The most important distinguishing characteristic of RLEM is that they generally tend to feed in groups or clusters.

When looking for RLEM, look at the leaves of the plant first, and if mites cannot be spotted, observe the soil surface, as RLEMs will often be sheltering in leaf sheaths and under soil debris when conditions are warmer. Observing the same few plants or patch of ground for 10-15 seconds should be enough time to spot mites moving around if they are present.

What are the signs of damage?

Most damage is done to crops and pastures by RLEM at establishment, which reduces the seedling development and long-term survival. Monitoring for RLEM should occur regularly in crops three weeks after emergence. However, in spring, pastures can also be susceptible, particularly legumes.

Seed set can be impacted by heavy feeding damage if RLEM threshMany red-legged insects on a leaf, changing it's colour to silverold control levels are not kept to a minimum. RLEM affect a large variety of crops, including canola, cereals (wheat, barley, oats), lupins, faba beans, field peas, sunflowers, lucerne, vetch, some grasses and pasture legumes.

Many weed species such as capeweed and Paterson’s curse are hosts for RLEM.

The most noticeable features of RLEM in-crop damage are caused by their feeding and are seen as silvering or a white discolouration of leaves. The silvering is often mistaken for frost damage, as shown in Figure 2, right. Where infestations are severe, plant leaf distortion and shrivelling or death of young seedlings will also occur.

The key is to get out in your paddocks and look.
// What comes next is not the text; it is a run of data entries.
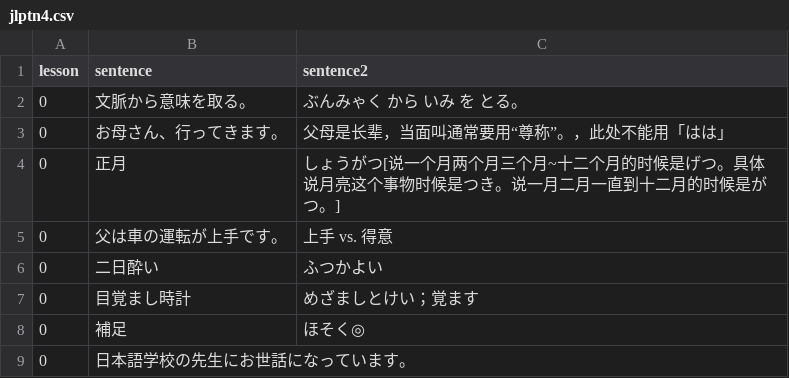
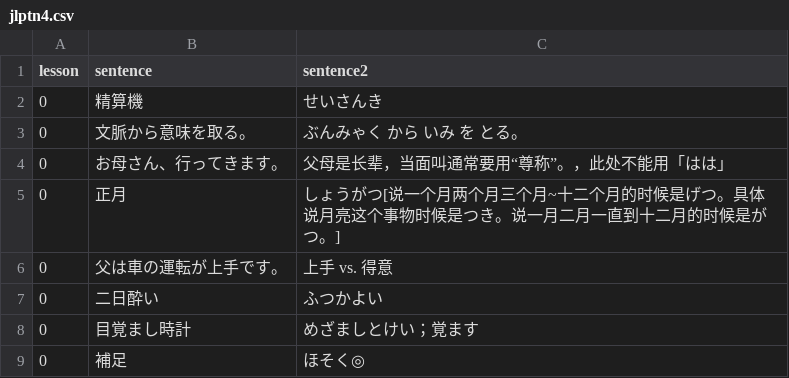
Before and after one commit to HenryLoveMiller/ja, a CSV file: jlptn4.csv, drawn as a sheet; only a part is shown; the shorter side is filled out with more unchanged rows; the diff names each change by its address in the sheet, - before the commit and + after, or states it on an @@ line.

Commit message:
Update jlptn4.csv

```diff
--- a/jlptn4.csv
+++ b/jlptn4.csv
+row 2: 0 | 精算機 | せいさんき
```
The best times to check for mites are in the mornings, when mites are feeding on leaves, and on overcast days. As the day warms up, the mites take shelter in the leaf sheaths of plants and in organic debris.

What are the control options?

To help manage resistance issues of mites to some pyrethroid chemical options, producers and their advisors should use thresholds to assist with decisions around control actions and types of chemicals.

It is important to note that some crops including wheat and canola have shown, under some circumstances, to have the ability to compensate for crop damage from RLEM. Therefore, working to thresholds becomes important before using an insecticide or miticide, and your choice of varieties is also important if you have a known paddock history of RLEM problems.

There is a range of chemical, biological and management control options.

Long-term control strategies

Knowing the lifecycle of the RLEM can help to exploit its weaknesses. This gives producers control options and time for careful monitoring for early intervention to minimise the mite damage.

A long-term control strategy is to use the Australian Wool Innovation (AWI) Timerite® system developed by CSIRO.

Timerite® provides the optimum spray date in spring for your property. This date is unique for each location and remains constant from year to year.

Using the Timerite® spray date will remove females before they produce their eggs, significantly reducing the number of mites hatching next autumn. Producers simply need to access the website - - enter the precise location of their paddock(s) (latitudes and longitudes) into the Timerite® calculator, and it will provide ideal spray dates.

As we move into late spring, producers across the region should now be using the Timerite® advice to select the ideal time to spray pastures (particularly).

If you have any concerns, please speak to your local advisor, agronomist or members of the Agriculture team at Murray Local Land Services: 1300 795 299. Alternatively, the GRDC has an excellent publication which producers should familiarise themselves with around managing RLEM - click here to download.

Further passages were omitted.